Snow-covered winter weather brings fun activities like sledding down a nearby hill or snowball fights in the back yard. At the same time, winter weather can be difficult on your home. Extremely cold conditions can encourage the water lines in your home to freeze and burst, which can lead to significant water damage and enduring negative effects.

Once your pipes are frozen, you might need to call a plumber in to handle the problem. Nevertheless, there’s a lot you can try to stop this from happening – and even a little prevention can go a long way.

What Pipes Are at Risk of Freezing

The pipes at the highest risk of freezing are exposed water lines. Common locations for exposed pipes are inside attic crawlspaces, near exterior walls, in the basement or even running under a modular home. Water lines that are not appropriately insulated are at the biggest risk.

How to Stop Pipes from Becoming Frozen in Your Home

Sufficiently insulating uncovered water lines is a solid first step to keeping your pipes safe.

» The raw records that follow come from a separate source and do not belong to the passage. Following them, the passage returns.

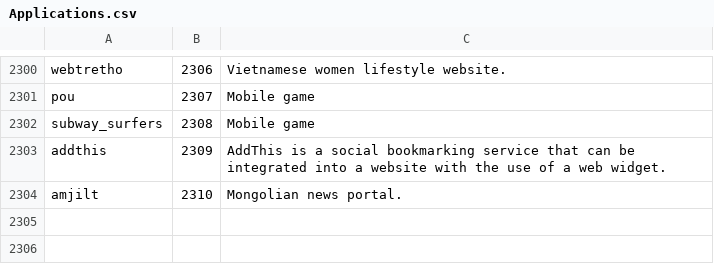
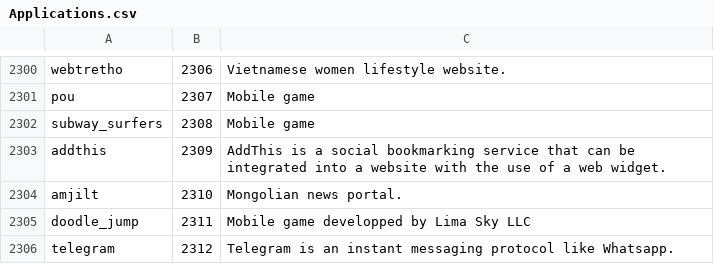
Before and after one commit to harper-carroll/kibana, a CSV file: resources/Applications.csv, drawn as a sheet; only a part is shown, gaps mark what is left out; the diff names each change by its address in the sheet, - before the commit and + after, or states it on an @@ line.

```diff
--- a/resources/Applications.csv
+++ b/resources/Applications.csv
+row 2305: doodle_jump | 2311 | Mobile game developped by Lima Sky LLC
+row 2306: telegram | 2312 | Telegram is an instant messaging protocol like Whatsapp.
```
Also changed, not shown: resources/Qosmos_Protobook.csv, resources/Qosmos_Protocols.csv, 2 other files.
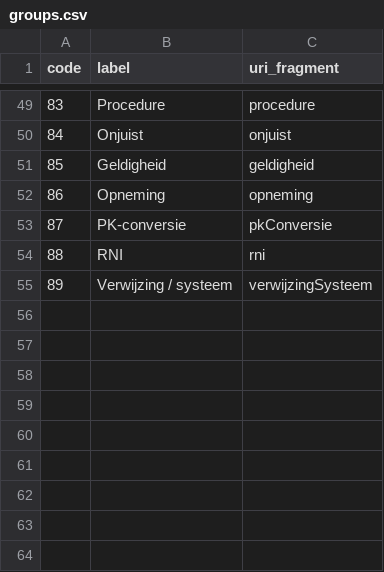
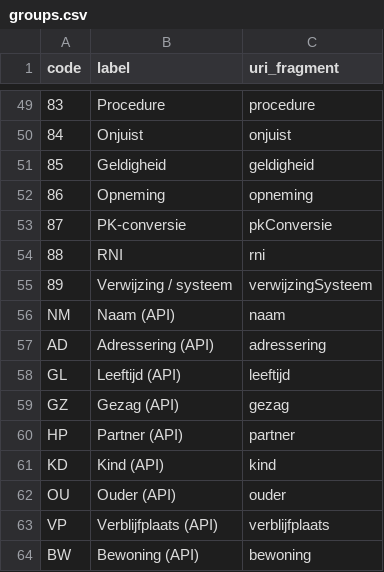
Before and after one commit to mtrimpe/brp-odrl, a CSV file: data/groups.csv, drawn as a sheet; only a part is shown, gaps mark what is left out; the diff names each change by its address in the sheet, - before the commit and + after, or states it on an @@ line.

```diff
--- a/data/groups.csv
+++ b/data/groups.csv
+row 56: NM | Naam (API) | naam
+row 57: AD | Adressering (API) | adressering
+row 58: GL | Leeftijd (API) | leeftijd
+row 59: GZ | Gezag (API) | gezag
+row 60: HP | Partner (API) | partner
+row 61: KD | Kind (API) | kind
+row 62: OU | Ouder (API) | ouder
+row 63: VP | Verblijfplaats (API) | verblijfplaats
+row 64: BW | Bewoning (API) | bewoning
```
Also changed, not shown: data/categories.csv, data/category_elements.csv, 14 other files.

You’ll likely find lots of these materials from your local plumbing company, and may also already have some somewhere in your home.

Be careful not to wrap other flammable insulation materials where they might catch fire. If you don’t feel safe insulating the pipes by yourself, call your local plumbing services professional in to handle the job.

If you do choose to insulate the pipes by yourself, good insulation materials for pipes are:

  • Wraps or roll insulation: Lots of plumbers, hardware stores and big box retailers provide insulation – typically fiberglass, foam wraps or pipe sleeves – that you can use to wrap or fit around your pipes. They are sold in various lengths and sizes to suit the needs of your home.
  • Newspaper: To some degree, newspaper can be used as insulation. If the weather is going to get cold and you aren’t able to put in more insulation soon enough, try wrapping uninsulated pipes in this.
  • Towels or rags: If you aren’t able to buy insulation and don’t have any newspaper close by, wrapping notably vulnerable pipes with towels or clean rags as a final effort can be just enough to keep the cold air off the pipes.

Another preventative step you can attempt to keep pipes from becoming frozen is to fill any cracks that could permit cold air inside your home. Keep an eye on the window frames, which can draw in surprisingly powerful drafts. Not only should this help to keep your pipes from freezing, but it will have the added benefit of making your home more energy efficient.

Five More Ways to Keep Your Pipes from Freezing:

  • Open the cabinet doors. Opening the cabinet doors underneath the sinks and other areas of your home with plumbing will permit more warm air from the rest of the room to flow near the pipes.
  • Letting water drip. Keeping the water flowing by letting your faucets drip even just a little can help thwart frozen pipes.
  • Open interior doors. By opening doors between rooms or hallways, your home can be heated more equally. This is particularly important if you have a room that is frequently colder or hotter than the rest of the home.
  • Close the garage door. The exception to the open doors advice is the garage door, which you should keep down – namely if your water lines run through the garage.
  • Keep the heat steady. Experts suggest setting the thermostat at a persistent temperature and leaving it in place, rather than allowing it to get cooler at night. Set it no cooler than 55 degrees.

How to Keep Pipes from Freezing in an Empty Home

When you’re inside a house, it’s easier to know when something goes wrong. But what added steps can you take to prevent pipes from freezing in an empty home or vacation home when the damages from a frozen pipe can remain unnoticed for days or even weeks?

As with the main residence, placing extra insulation around any exposed water lines, opening interior doors throughout the home and winterizing the vacant home are the first steps to try at first.

Other Steps to Stop Pipes from Freezing in a Vacant Home:

  1. Leave the heat on. Even though you aren't currently using the home, it’s best to keep the heat on – even if you adjust the thermostat down lower than you would if you were there. As with a primary residence, experts encourage keeping the temperature at no lower than 55 degrees.
  2. Shut water off and drain the lines. If you’re going to be away for a long time or are winterizing a vacation cabin or cottage, shutting the water off to the house and clearing the water out of the water lines is one way to stop pipes from freezing and bursting open. Don’t forget to drain the water out of all appliances, like the hot water heater, as well as the toilets. See to it that you get all the water from the pipes. If you’re unsure of how to clear out the water from the pipes, or don’t feel secure handling it on your own, a plumber in will be delighted to help.